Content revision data
+ + + +

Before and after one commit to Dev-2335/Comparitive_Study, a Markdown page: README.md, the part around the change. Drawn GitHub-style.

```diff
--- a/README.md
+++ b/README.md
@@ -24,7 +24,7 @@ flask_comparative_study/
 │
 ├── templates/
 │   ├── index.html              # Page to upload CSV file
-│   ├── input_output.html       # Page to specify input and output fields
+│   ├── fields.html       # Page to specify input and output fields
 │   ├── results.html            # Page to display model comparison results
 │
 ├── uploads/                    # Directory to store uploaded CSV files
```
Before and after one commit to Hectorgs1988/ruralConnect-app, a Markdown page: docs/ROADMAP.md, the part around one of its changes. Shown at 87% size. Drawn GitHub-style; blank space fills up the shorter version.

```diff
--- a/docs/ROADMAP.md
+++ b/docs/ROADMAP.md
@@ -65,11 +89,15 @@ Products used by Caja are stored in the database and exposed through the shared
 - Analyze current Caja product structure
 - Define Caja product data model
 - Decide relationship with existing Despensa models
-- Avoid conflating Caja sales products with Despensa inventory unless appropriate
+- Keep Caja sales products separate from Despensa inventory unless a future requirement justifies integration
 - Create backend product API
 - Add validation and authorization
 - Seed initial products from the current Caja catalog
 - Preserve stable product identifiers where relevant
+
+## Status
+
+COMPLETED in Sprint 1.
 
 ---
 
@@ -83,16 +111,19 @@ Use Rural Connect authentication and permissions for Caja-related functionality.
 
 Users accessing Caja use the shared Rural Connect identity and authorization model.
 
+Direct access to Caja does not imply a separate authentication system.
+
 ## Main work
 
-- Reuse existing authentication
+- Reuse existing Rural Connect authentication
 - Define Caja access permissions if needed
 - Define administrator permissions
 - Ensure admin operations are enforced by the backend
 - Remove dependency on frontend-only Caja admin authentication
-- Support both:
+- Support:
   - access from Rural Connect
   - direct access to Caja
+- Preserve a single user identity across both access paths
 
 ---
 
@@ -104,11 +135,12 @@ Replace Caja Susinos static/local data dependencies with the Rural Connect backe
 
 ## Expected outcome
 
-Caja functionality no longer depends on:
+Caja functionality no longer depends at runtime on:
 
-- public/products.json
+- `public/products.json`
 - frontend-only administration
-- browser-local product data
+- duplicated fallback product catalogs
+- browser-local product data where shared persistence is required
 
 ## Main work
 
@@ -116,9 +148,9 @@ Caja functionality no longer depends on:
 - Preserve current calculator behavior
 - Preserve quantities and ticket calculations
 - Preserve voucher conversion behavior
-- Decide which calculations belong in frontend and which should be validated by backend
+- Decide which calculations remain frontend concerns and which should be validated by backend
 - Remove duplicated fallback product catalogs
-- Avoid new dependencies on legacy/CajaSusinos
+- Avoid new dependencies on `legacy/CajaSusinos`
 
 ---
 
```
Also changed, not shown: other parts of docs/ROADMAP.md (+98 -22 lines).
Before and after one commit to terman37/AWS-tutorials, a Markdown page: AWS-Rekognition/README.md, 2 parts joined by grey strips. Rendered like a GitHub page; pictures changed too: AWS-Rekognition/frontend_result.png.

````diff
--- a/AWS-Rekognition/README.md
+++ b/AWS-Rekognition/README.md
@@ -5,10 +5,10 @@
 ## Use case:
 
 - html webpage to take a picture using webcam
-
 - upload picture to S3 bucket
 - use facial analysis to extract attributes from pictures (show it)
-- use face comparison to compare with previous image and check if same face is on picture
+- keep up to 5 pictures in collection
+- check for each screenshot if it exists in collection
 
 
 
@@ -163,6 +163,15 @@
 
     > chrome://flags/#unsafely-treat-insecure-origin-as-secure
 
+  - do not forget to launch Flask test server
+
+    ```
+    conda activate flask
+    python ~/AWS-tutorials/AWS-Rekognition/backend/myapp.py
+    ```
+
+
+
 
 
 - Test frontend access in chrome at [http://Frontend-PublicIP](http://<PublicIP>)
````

+ + + +

Set down the preceding data verbatim. Every line belongs in the copy.

> [EXERCISE OUTPUT]:
Before and after one commit to Dev-2335/Comparitive_Study, a Markdown page: README.md, the part around the change. Drawn GitHub-style.

```diff
--- a/README.md
+++ b/README.md
@@ -24,7 +24,7 @@ flask_comparative_study/
 │
 ├── templates/
 │   ├── index.html              # Page to upload CSV file
-│   ├── input_output.html       # Page to specify input and output fields
+│   ├── fields.html       # Page to specify input and output fields
 │   ├── results.html            # Page to display model comparison results
 │
 ├── uploads/                    # Directory to store uploaded CSV files
```
Before and after one commit to Hectorgs1988/ruralConnect-app, a Markdown page: docs/ROADMAP.md, the part around one of its changes. Shown at 87% size. Drawn GitHub-style; blank space fills up the shorter version.

```diff
--- a/docs/ROADMAP.md
+++ b/docs/ROADMAP.md
@@ -65,11 +89,15 @@ Products used by Caja are stored in the database and exposed through the shared
 - Analyze current Caja product structure
 - Define Caja product data model
 - Decide relationship with existing Despensa models
-- Avoid conflating Caja sales products with Despensa inventory unless appropriate
+- Keep Caja sales products separate from Despensa inventory unless a future requirement justifies integration
 - Create backend product API
 - Add validation and authorization
 - Seed initial products from the current Caja catalog
 - Preserve stable product identifiers where relevant
+
+## Status
+
+COMPLETED in Sprint 1.
 
 ---
 
@@ -83,16 +111,19 @@ Use Rural Connect authentication and permissions for Caja-related functionality.
 
 Users accessing Caja use the shared Rural Connect identity and authorization model.
 
+Direct access to Caja does not imply a separate authentication system.
+
 ## Main work
 
-- Reuse existing authentication
+- Reuse existing Rural Connect authentication
 - Define Caja access permissions if needed
 - Define administrator permissions
 - Ensure admin operations are enforced by the backend
 - Remove dependency on frontend-only Caja admin authentication
-- Support both:
+- Support:
   - access from Rural Connect
   - direct access to Caja
+- Preserve a single user identity across both access paths
 
 ---
 
@@ -104,11 +135,12 @@ Replace Caja Susinos static/local data dependencies with the Rural Connect backe
 
 ## Expected outcome
 
-Caja functionality no longer depends on:
+Caja functionality no longer depends at runtime on:
 
-- public/products.json
+- `public/products.json`
 - frontend-only administration
-- browser-local product data
+- duplicated fallback product catalogs
+- browser-local product data where shared persistence is required
 
 ## Main work
 
@@ -116,9 +148,9 @@ Caja functionality no longer depends on:
 - Preserve current calculator behavior
 - Preserve quantities and ticket calculations
 - Preserve voucher conversion behavior
-- Decide which calculations belong in frontend and which should be validated by backend
+- Decide which calculations remain frontend concerns and which should be validated by backend
 - Remove duplicated fallback product catalogs
-- Avoid new dependencies on legacy/CajaSusinos
+- Avoid new dependencies on `legacy/CajaSusinos`
 
 ---
 
```
Also changed, not shown: other parts of docs/ROADMAP.md (+98 -22 lines).
Before and after one commit to terman37/AWS-tutorials, a Markdown page: AWS-Rekognition/README.md, 2 parts joined by grey strips. Rendered like a GitHub page; pictures changed too: AWS-Rekognition/frontend_result.png.

````diff
--- a/AWS-Rekognition/README.md
+++ b/AWS-Rekognition/README.md
@@ -5,10 +5,10 @@
 ## Use case:
 
 - html webpage to take a picture using webcam
-
 - upload picture to S3 bucket
 - use facial analysis to extract attributes from pictures (show it)
-- use face comparison to compare with previous image and check if same face is on picture
+- keep up to 5 pictures in collection
+- check for each screenshot if it exists in collection
 
 
 
@@ -163,6 +163,15 @@
 
     > chrome://flags/#unsafely-treat-insecure-origin-as-secure
 
+  - do not forget to launch Flask test server
+
+    ```
+    conda activate flask
+    python ~/AWS-tutorials/AWS-Rekognition/backend/myapp.py
+    ```
+
+
+
 
 
 - Test frontend access in chrome at [http://Frontend-PublicIP](http://<PublicIP>)
````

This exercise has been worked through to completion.